To read his tips and more, keep scrolling!
"Always, always, always style them right as you get them out of the package. The cuticle needs to be ruffled up a little bit to make sure that it looks like natural hair. Using a brush and a blow-dryer or a curling iron or flat-iron helps to shape the hair, making it come to life," says Patterson.
Getty/Frederick M. Brown
"The best way to apply clip-in bangs or fringe is to first section the hair from the hairline about one inch back, creating a center parting. This helps to make sure that the density on both the right and left sides of your natural hair is more even and will help the clip-in bang lay more natural," says Patterson. He also says to make sure that your natural hair is laying flat against your hairline when you go to clip them in.
In terms of trimming, Patterson says to trim vertically instead of straight across "so that you keep a very natural texture to them and create that sexy bombshell and alluring fringe." He also says to keep the shortest pieces from "iris to iris" to create symmetry and frame your face.
Fancy a topknot? Patterson loves creating this look with faux bangs because it gives off a "chic and fashion-forward look": "When creating topknots or ponytails using your bangs, sometimes I like to take the longer sides [of the clip-ons] and use that to wrap around the base of the ponytail to make sure that the top clip is completely invisible," he explains.
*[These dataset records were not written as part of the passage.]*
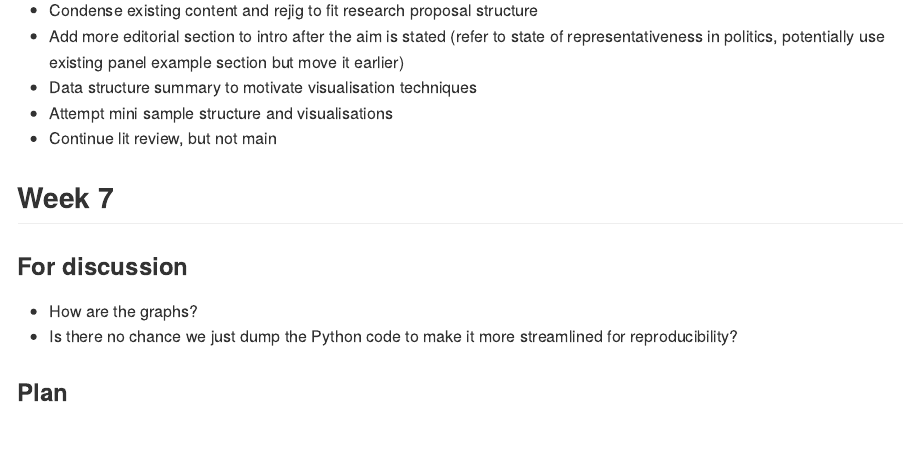
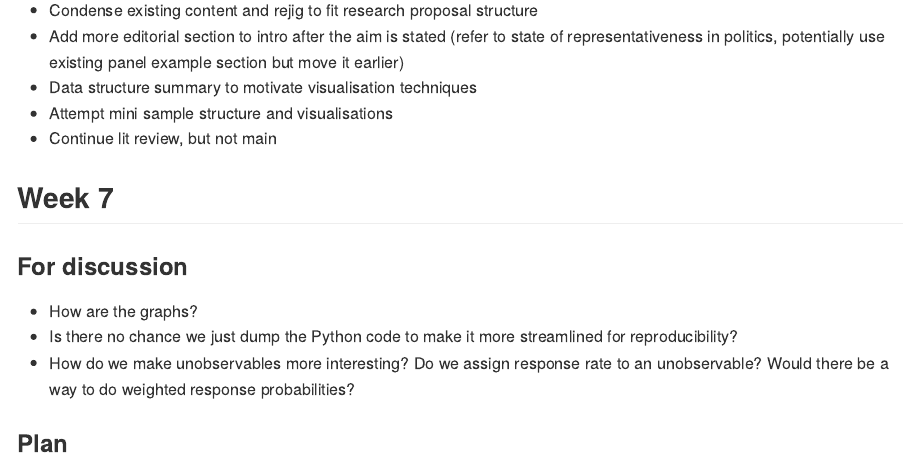
Before and after one commit to Pian0Dan/Research-Proposal, a Quarto document (README.qmd): the page in a window 1100 px wide, from 2240 px down. The pictures show the output file README.md that the author committed with the source, drawn offline in the style of GitHub.

Commit message:
Updated README

```diff
--- a/README.qmd
+++ b/README.qmd
@@ -75,5 +75,6 @@ format: gfm
 ### For discussion
 - How are the graphs?
 - Is there no chance we just dump the Python code to make it more streamlined for reproducibility?
+- How do we make unobservables more interesting? Do we assign response rate to an unobservable? Would there be a way to do weighted response probabilities?
 
 ### Plan
```
Also changed, not shown: README.md.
Last but not least, when washing your faux fringe, be very gentle: "I actually don't recommend washing them too often because the more texture they have in them, the more real they will look, and the easier they'll hold the style. Use a very gentle shampoo, and fill up a sink with [water and] shampoo and lightly rub them," he explains. Patterson also says to add a little bit of conditioner from the mid-length down and to let them fully air-dry before styling with heat tools.
There you have it! Faux Fringe 101. Will you be giving them a try? Tell us below in the comments!